» **Provided entries**:

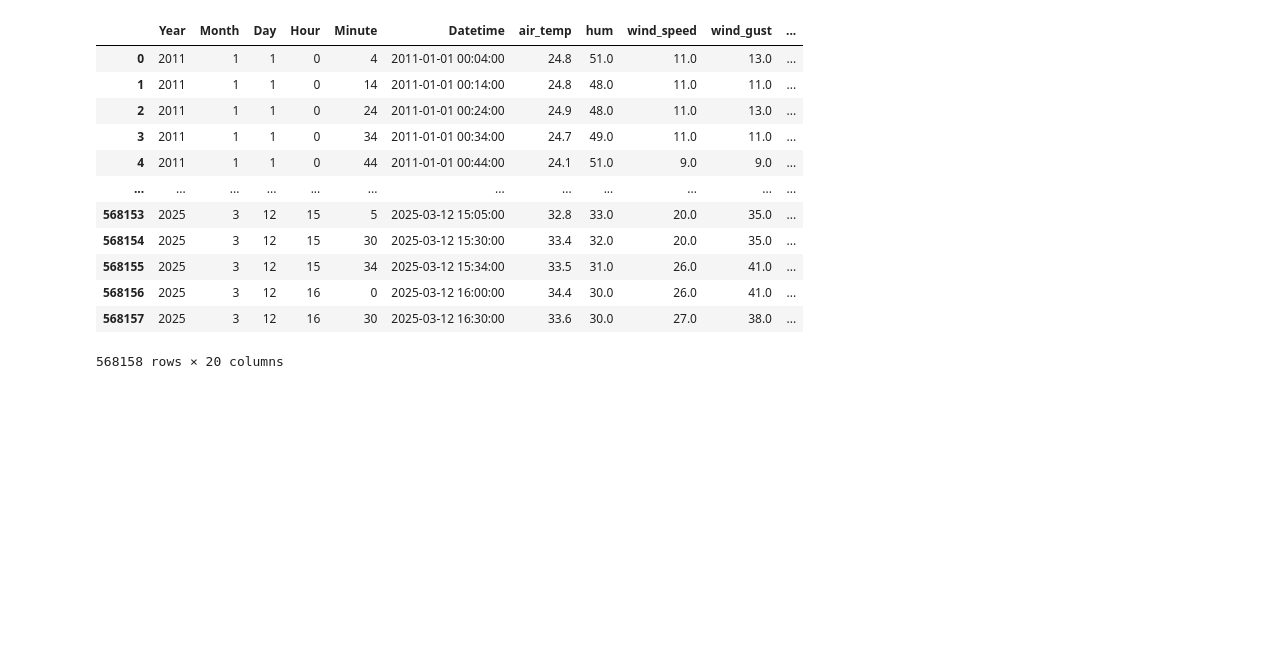
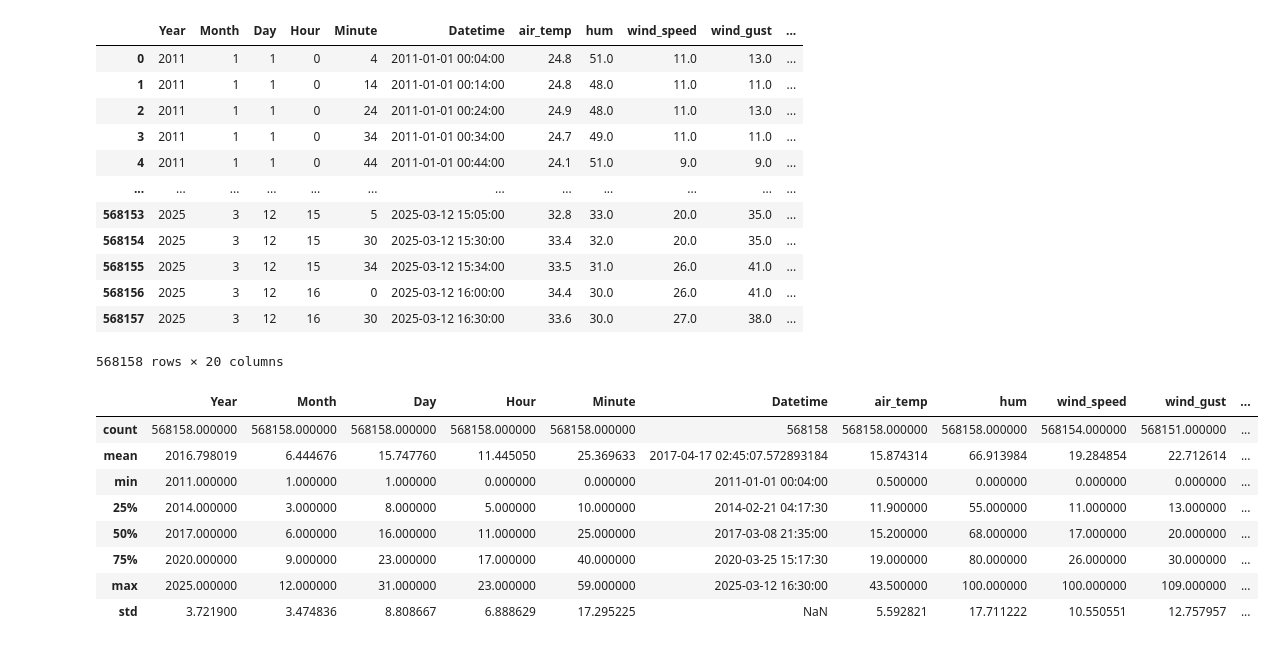
Before and after one commit to madisonhsu/ADS2001---Predicting-Melbourne-Weather, a Jupyter notebook: Code/Madison/melb_eda1-Madison.ipynb, the cells around one changed output. Saved outputs shown, nothing was run; the diff lists cells and outputs as text; code cells hidden in the pictures; blank space fills up the shorter version.

```diff
--- a/Code/Madison/melb_eda1-Madison.ipynb
+++ b/Code/Madison/melb_eda1-Madison.ipynb
@@ -261,7 +261,7 @@ replace_direction = {' SE': 'SE',
                      ' NNE': 'NNE',
                      ' ENE': 'ENE',
                      ' W': 'W',
-                     ' N': 'W',
+                     ' N': 'N',
                      ' SW': 'SW',
                      ' SSE': 'SSE',
                      ' S': 'S',
@@ -837,3 +823,26 @@ new_stats
 | 568156 | 2025 | 3 | 12 | 16 | 0 | 2025-03-12 16:00:00 | 34.4 | 30.0 | 26.0 | 41.0 | ... |
 | 568157 | 2025 | 3 | 12 | 16 | 30 | 2025-03-12 16:30:00 | 33.6 | 30.0 | 27.0 | 38.0 | ... |
 568158 rows × 20 columns
+# %%
+# equation for the positional change after 30 mins
+    # x' = 0.5 * s * (x cos(angle) + ysin(angle))
+    #
+# plt.ylabel("Latitude")
+# plt.xlabel("Longitude")
+# plt.title("Wind Map (30 mins)")
+# for i in range(new_stats.shape[0]):
+#     x = [new_stats[i,"long"], 0.5 * new_stats['wind_speed'] *((new_stats[i,"long"] * np.cos(new_stats["Degree Direction"] * 180/np.pi) + (new_stats[i,"lat"] * np.sin(new_stats["Degree Direction"]))
+#     plt.plot(, y = new_stats['lat'])
+
+
+new_stats.describe()
+# %% [output]
+|  | Year | Month | Day | Hour | Minute | Datetime | air_temp | hum | wind_speed | wind_gust | ... |
+| count | 568158.000000 | 568158.000000 | 568158.000000 | 568158.000000 | 568158.000000 | 568158 | 568158.000000 | 568158.000000 | 568154.000000 | 568151.000000 | ... |
+| mean | 2016.798019 | 6.444676 | 15.747760 | 11.445050 | 25.369633 | 2017-04-17 02:45:07.572893184 | 15.874314 | 66.913984 | 19.284854 | 22.712614 | ... |
+| min | 2011.000000 | 1.000000 | 1.000000 | 0.000000 | 0.000000 | 2011-01-01 00:04:00 | 0.500000 | 0.000000 | 0.000000 | 0.000000 | ... |
+| 25% | 2014.000000 | 3.000000 | 8.000000 | 5.000000 | 10.000000 | 2014-02-21 04:17:30 | 11.900000 | 55.000000 | 11.000000 | 13.000000 | ... |
+| 50% | 2017.000000 | 6.000000 | 16.000000 | 11.000000 | 25.000000 | 2017-03-08 21:35:00 | 15.200000 | 68.000000 | 17.000000 | 20.000000 | ... |
+| 75% | 2020.000000 | 9.000000 | 23.000000 | 17.000000 | 40.000000 | 2020-03-25 15:17:30 | 19.000000 | 80.000000 | 26.000000 | 30.000000 | ... |
+| max | 2025.000000 | 12.000000 | 31.000000 | 23.000000 | 59.000000 | 2025-03-12 16:30:00 | 43.500000 | 100.000000 | 100.000000 | 109.000000 | ... |
+| std | 3.721900 | 3.474836 | 8.808667 | 6.888629 | 17.295225 | NaN | 5.592821 | 17.711222 | 10.550551 | 12.757957 | ... |
```
Also changed, not shown: parts of 5 cells of this notebook.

» **Problem description**:
The whole listing must come back verbatim, with no pictures included.

» **Written answer**:
Before and after one commit to madisonhsu/ADS2001---Predicting-Melbourne-Weather, a Jupyter notebook: Code/Madison/melb_eda1-Madison.ipynb, the cells around one changed output. Saved outputs shown, nothing was run; the diff lists cells and outputs as text; code cells hidden in the pictures; blank space fills up the shorter version.

```diff
--- a/Code/Madison/melb_eda1-Madison.ipynb
+++ b/Code/Madison/melb_eda1-Madison.ipynb
@@ -261,7 +261,7 @@ replace_direction = {' SE': 'SE',
                      ' NNE': 'NNE',
                      ' ENE': 'ENE',
                      ' W': 'W',
-                     ' N': 'W',
+                     ' N': 'N',
                      ' SW': 'SW',
                      ' SSE': 'SSE',
                      ' S': 'S',
@@ -837,3 +823,26 @@ new_stats
 | 568156 | 2025 | 3 | 12 | 16 | 0 | 2025-03-12 16:00:00 | 34.4 | 30.0 | 26.0 | 41.0 | ... |
 | 568157 | 2025 | 3 | 12 | 16 | 30 | 2025-03-12 16:30:00 | 33.6 | 30.0 | 27.0 | 38.0 | ... |
 568158 rows × 20 columns
+# %%
+# equation for the positional change after 30 mins
+    # x' = 0.5 * s * (x cos(angle) + ysin(angle))
+    #
+# plt.ylabel("Latitude")
+# plt.xlabel("Longitude")
+# plt.title("Wind Map (30 mins)")
+# for i in range(new_stats.shape[0]):
+#     x = [new_stats[i,"long"], 0.5 * new_stats['wind_speed'] *((new_stats[i,"long"] * np.cos(new_stats["Degree Direction"] * 180/np.pi) + (new_stats[i,"lat"] * np.sin(new_stats["Degree Direction"]))
+#     plt.plot(, y = new_stats['lat'])
+
+
+new_stats.describe()
+# %% [output]
+|  | Year | Month | Day | Hour | Minute | Datetime | air_temp | hum | wind_speed | wind_gust | ... |
+| count | 568158.000000 | 568158.000000 | 568158.000000 | 568158.000000 | 568158.000000 | 568158 | 568158.000000 | 568158.000000 | 568154.000000 | 568151.000000 | ... |
+| mean | 2016.798019 | 6.444676 | 15.747760 | 11.445050 | 25.369633 | 2017-04-17 02:45:07.572893184 | 15.874314 | 66.913984 | 19.284854 | 22.712614 | ... |
+| min | 2011.000000 | 1.000000 | 1.000000 | 0.000000 | 0.000000 | 2011-01-01 00:04:00 | 0.500000 | 0.000000 | 0.000000 | 0.000000 | ... |
+| 25% | 2014.000000 | 3.000000 | 8.000000 | 5.000000 | 10.000000 | 2014-02-21 04:17:30 | 11.900000 | 55.000000 | 11.000000 | 13.000000 | ... |
+| 50% | 2017.000000 | 6.000000 | 16.000000 | 11.000000 | 25.000000 | 2017-03-08 21:35:00 | 15.200000 | 68.000000 | 17.000000 | 20.000000 | ... |
+| 75% | 2020.000000 | 9.000000 | 23.000000 | 17.000000 | 40.000000 | 2020-03-25 15:17:30 | 19.000000 | 80.000000 | 26.000000 | 30.000000 | ... |
+| max | 2025.000000 | 12.000000 | 31.000000 | 23.000000 | 59.000000 | 2025-03-12 16:30:00 | 43.500000 | 100.000000 | 100.000000 | 109.000000 | ... |
+| std | 3.721900 | 3.474836 | 8.808667 | 6.888629 | 17.295225 | NaN | 5.592821 | 17.711222 | 10.550551 | 12.757957 | ... |
```
Also changed, not shown: parts of 5 cells of this notebook.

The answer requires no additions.